The dawn of a new regulatory age — Nuro’s announcement this week is precedent setting. The regulatory exemption is the first of its kind issued by the U.S. Department of Transportation (DOT) and the National Highway Traffic Safety Administration (NHTSA). One of the reasons Nuro’s secured the exemption is because the R2 is both driverless and passengerless, which removes many of the hurdles autonomous vehicles designed to ferry people have to overcome, like the need for side mirrors or conventional windshields.
Instead, the exemptions allow Nuro to use an energy-absorbing front panel in lieu of a windshield, always-on rear-view cameras, and to dispense with side mirrors entirely. Getting approval has been no small feat — Nuro’s been in discussions with the DOT for three years.

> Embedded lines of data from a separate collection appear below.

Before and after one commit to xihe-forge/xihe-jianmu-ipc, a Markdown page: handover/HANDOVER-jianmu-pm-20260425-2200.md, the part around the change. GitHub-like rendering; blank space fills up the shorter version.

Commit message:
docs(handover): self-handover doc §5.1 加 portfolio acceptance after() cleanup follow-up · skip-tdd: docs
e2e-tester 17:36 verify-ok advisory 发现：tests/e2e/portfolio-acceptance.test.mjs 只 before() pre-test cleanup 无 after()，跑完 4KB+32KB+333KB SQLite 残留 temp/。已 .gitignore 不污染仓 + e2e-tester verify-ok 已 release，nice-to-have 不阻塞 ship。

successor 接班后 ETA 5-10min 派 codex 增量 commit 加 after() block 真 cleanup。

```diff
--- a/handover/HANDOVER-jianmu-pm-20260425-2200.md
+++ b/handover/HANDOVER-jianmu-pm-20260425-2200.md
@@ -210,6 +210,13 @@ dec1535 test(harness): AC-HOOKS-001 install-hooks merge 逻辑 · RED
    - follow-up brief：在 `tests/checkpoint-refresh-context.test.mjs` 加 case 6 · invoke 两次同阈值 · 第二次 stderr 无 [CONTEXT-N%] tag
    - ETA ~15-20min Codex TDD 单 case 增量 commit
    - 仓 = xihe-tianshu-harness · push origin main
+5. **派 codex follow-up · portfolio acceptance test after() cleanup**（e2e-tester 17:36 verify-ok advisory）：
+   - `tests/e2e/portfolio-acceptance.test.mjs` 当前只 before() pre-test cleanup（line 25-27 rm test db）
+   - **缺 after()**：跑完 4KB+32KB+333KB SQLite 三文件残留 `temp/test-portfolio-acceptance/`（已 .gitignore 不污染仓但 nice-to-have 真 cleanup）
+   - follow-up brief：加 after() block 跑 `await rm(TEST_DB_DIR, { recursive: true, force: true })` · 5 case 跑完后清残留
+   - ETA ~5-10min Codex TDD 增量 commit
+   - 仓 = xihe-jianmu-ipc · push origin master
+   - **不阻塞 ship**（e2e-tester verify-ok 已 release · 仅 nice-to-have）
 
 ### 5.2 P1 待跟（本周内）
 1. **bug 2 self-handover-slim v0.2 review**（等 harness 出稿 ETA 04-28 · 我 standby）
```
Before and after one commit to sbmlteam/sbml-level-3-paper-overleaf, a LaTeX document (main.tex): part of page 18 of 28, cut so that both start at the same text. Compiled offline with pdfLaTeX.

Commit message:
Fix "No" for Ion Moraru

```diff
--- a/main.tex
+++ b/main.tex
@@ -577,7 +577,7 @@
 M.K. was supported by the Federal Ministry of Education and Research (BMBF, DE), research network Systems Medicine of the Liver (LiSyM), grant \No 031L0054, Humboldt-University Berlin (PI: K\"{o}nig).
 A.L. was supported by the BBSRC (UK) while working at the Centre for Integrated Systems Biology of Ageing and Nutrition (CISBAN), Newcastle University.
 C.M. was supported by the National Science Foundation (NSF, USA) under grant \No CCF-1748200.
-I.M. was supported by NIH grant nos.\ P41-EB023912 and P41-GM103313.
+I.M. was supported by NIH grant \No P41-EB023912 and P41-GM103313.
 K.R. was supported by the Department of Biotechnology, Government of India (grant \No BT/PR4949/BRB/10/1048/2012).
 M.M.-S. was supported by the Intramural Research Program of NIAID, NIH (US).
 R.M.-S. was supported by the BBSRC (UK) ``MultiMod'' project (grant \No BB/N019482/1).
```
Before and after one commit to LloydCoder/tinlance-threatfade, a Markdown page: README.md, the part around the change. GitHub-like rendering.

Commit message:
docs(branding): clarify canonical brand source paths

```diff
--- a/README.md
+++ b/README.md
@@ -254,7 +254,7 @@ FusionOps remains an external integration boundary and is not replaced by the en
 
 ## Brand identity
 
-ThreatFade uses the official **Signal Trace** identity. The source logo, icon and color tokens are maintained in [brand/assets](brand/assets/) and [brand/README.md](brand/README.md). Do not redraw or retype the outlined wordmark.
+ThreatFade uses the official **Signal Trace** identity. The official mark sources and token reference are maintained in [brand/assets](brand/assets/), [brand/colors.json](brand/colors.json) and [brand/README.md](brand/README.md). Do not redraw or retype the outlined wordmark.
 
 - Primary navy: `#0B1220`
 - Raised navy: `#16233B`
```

Nuro built its first-gen delivery bot, the R1, in-house. For the R2 it’s partnered with Michigan-based hardware maker Roush. The R2’s autonomous skills come from a combination of 360-degree overlapping cameras, lidar, short- and long-range radar, thermal imaging, and ultrasonics. It has a top speed of 25 MPH and temperature-controlled compartments for keeping groceries cold, or takeout hot.
New uses to come — Autonomous delivery vehicles like the R2 could potentially challenge supermarket delivery services from the likes of Amazon, and takeout delivery services like Seamless, DoorDash, and UberEats. But it could also prove a boon for companies that don’t yet have well-established delivery services, like pharmaceutical companies who might be able to deliver directly and securely to consumers.
If the R2’s narrow profile can cut down on traffic congestion while also managing to get a still-piping pizza to our front door we’re all for it. Not, you know, enough to move to Houston (no offense, Houston, you're just too hot), but we’ll welcome it with smiles and open wallets if it turns up in New York City.